- _WHAT THE TASK ASKS_
Output exactly the line containing "Before and after one commit to antoinde/html-css-toboolist, a" and each line after it through the last line of the records, and nothing else.

- _RECORDS PROVIDED_
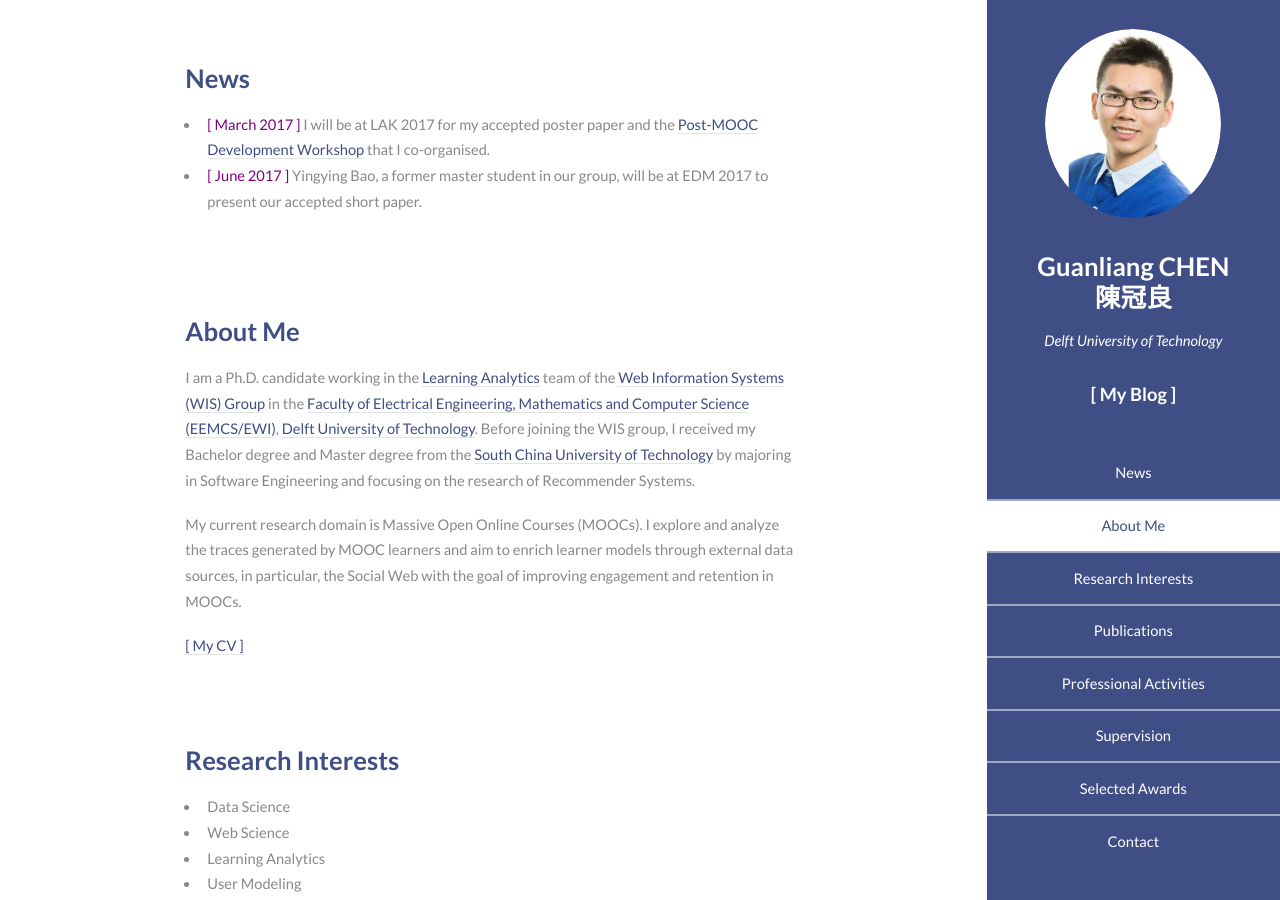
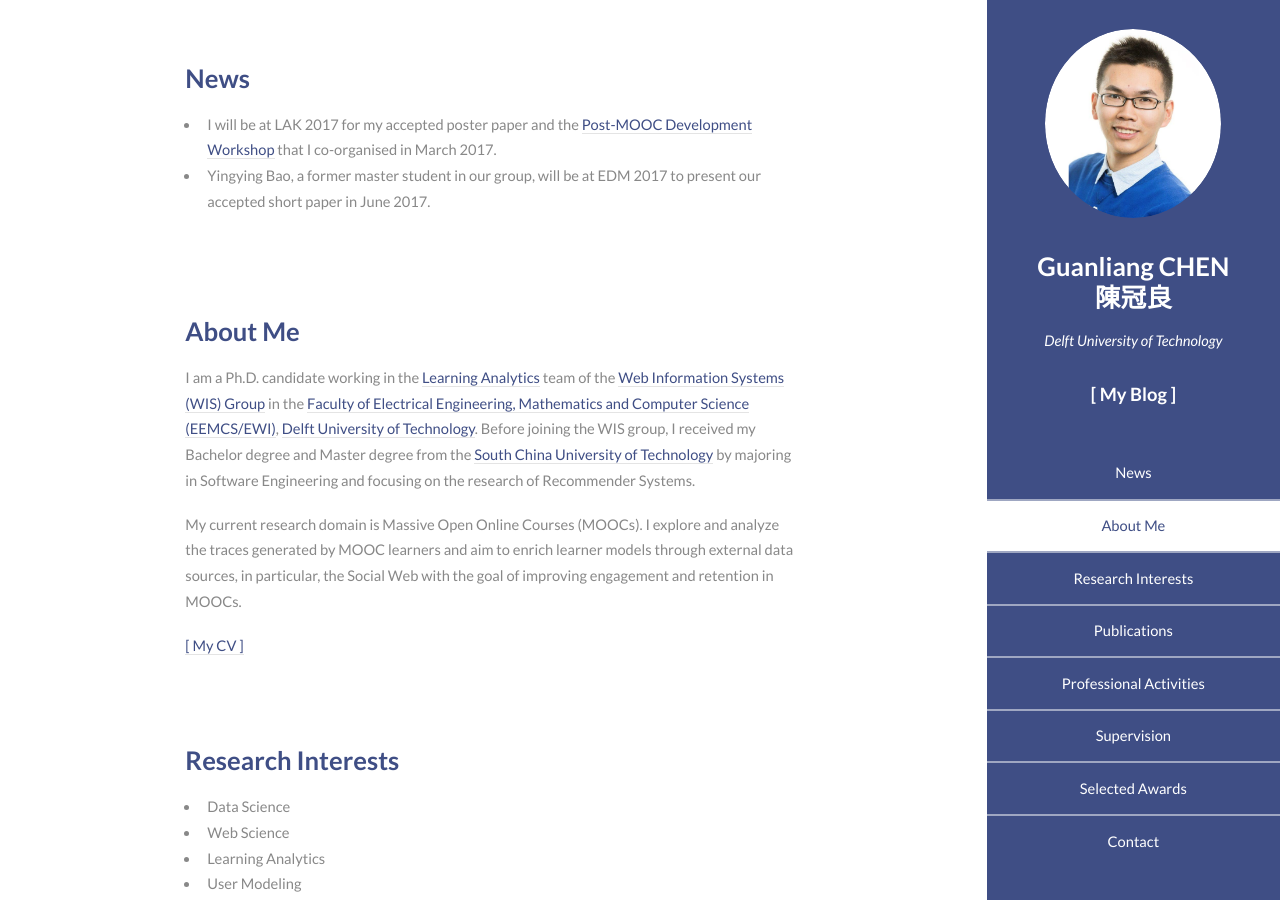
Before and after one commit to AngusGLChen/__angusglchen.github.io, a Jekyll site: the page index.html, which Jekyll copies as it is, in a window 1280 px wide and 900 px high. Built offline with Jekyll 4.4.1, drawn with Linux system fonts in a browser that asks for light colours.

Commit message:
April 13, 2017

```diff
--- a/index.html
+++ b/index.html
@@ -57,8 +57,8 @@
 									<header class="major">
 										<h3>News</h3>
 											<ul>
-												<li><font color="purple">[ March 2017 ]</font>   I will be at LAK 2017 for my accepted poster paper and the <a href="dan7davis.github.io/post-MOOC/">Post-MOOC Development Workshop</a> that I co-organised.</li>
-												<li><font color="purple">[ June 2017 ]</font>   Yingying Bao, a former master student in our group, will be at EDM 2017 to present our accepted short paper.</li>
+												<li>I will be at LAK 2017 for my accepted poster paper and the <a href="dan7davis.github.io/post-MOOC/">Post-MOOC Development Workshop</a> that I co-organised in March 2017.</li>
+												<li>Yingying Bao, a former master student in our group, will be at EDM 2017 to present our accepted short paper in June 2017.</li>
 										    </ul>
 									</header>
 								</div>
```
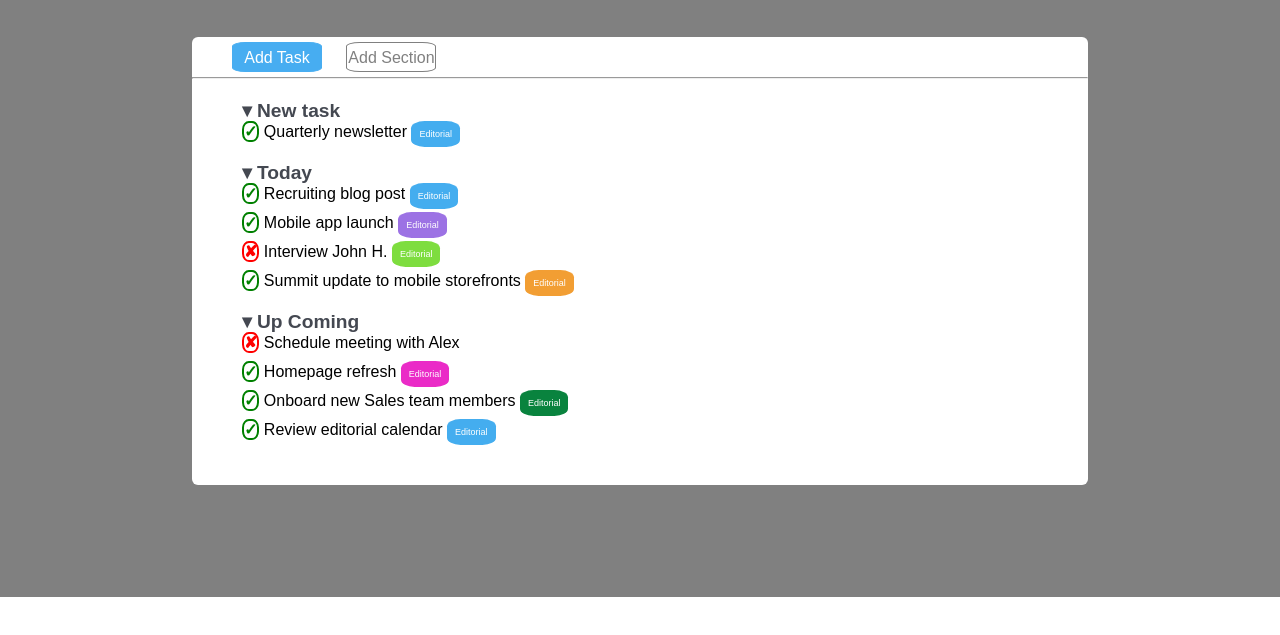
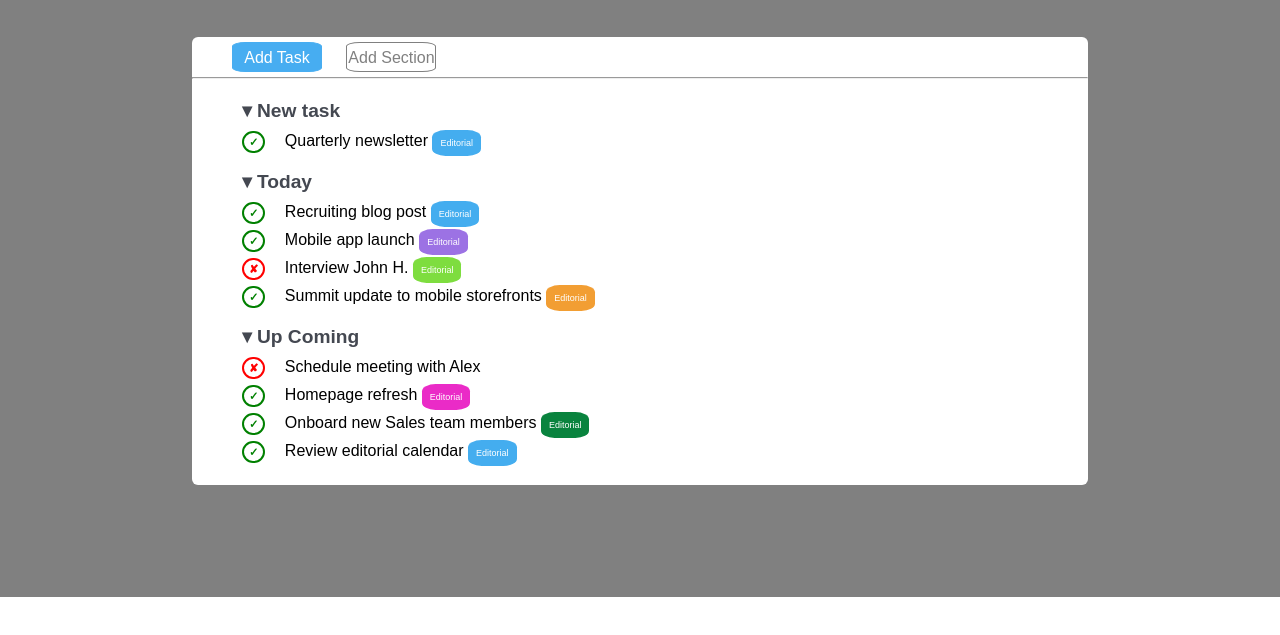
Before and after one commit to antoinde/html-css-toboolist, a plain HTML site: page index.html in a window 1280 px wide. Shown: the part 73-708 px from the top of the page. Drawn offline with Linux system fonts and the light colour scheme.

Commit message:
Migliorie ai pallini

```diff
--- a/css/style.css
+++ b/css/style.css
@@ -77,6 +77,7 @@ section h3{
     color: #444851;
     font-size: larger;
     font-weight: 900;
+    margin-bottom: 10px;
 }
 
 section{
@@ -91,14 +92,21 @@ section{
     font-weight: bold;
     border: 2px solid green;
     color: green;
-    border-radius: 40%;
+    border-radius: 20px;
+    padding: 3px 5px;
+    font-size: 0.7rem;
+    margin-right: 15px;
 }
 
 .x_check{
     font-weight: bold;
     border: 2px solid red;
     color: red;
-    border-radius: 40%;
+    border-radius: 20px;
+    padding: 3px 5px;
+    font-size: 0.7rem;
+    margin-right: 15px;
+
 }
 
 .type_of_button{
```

- _EXERCISE ANSWER_
Before and after one commit to antoinde/html-css-toboolist, a plain HTML site: page index.html in a window 1280 px wide. Shown: the part 73-708 px from the top of the page. Drawn offline with Linux system fonts and the light colour scheme.

Commit message:
Migliorie ai pallini

```diff
--- a/css/style.css
+++ b/css/style.css
@@ -77,6 +77,7 @@ section h3{
     color: #444851;
     font-size: larger;
     font-weight: 900;
+    margin-bottom: 10px;
 }
 
 section{
@@ -91,14 +92,21 @@ section{
     font-weight: bold;
     border: 2px solid green;
     color: green;
-    border-radius: 40%;
+    border-radius: 20px;
+    padding: 3px 5px;
+    font-size: 0.7rem;
+    margin-right: 15px;
 }
 
 .x_check{
     font-weight: bold;
     border: 2px solid red;
     color: red;
-    border-radius: 40%;
+    border-radius: 20px;
+    padding: 3px 5px;
+    font-size: 0.7rem;
+    margin-right: 15px;
+
 }
 
 .type_of_button{
```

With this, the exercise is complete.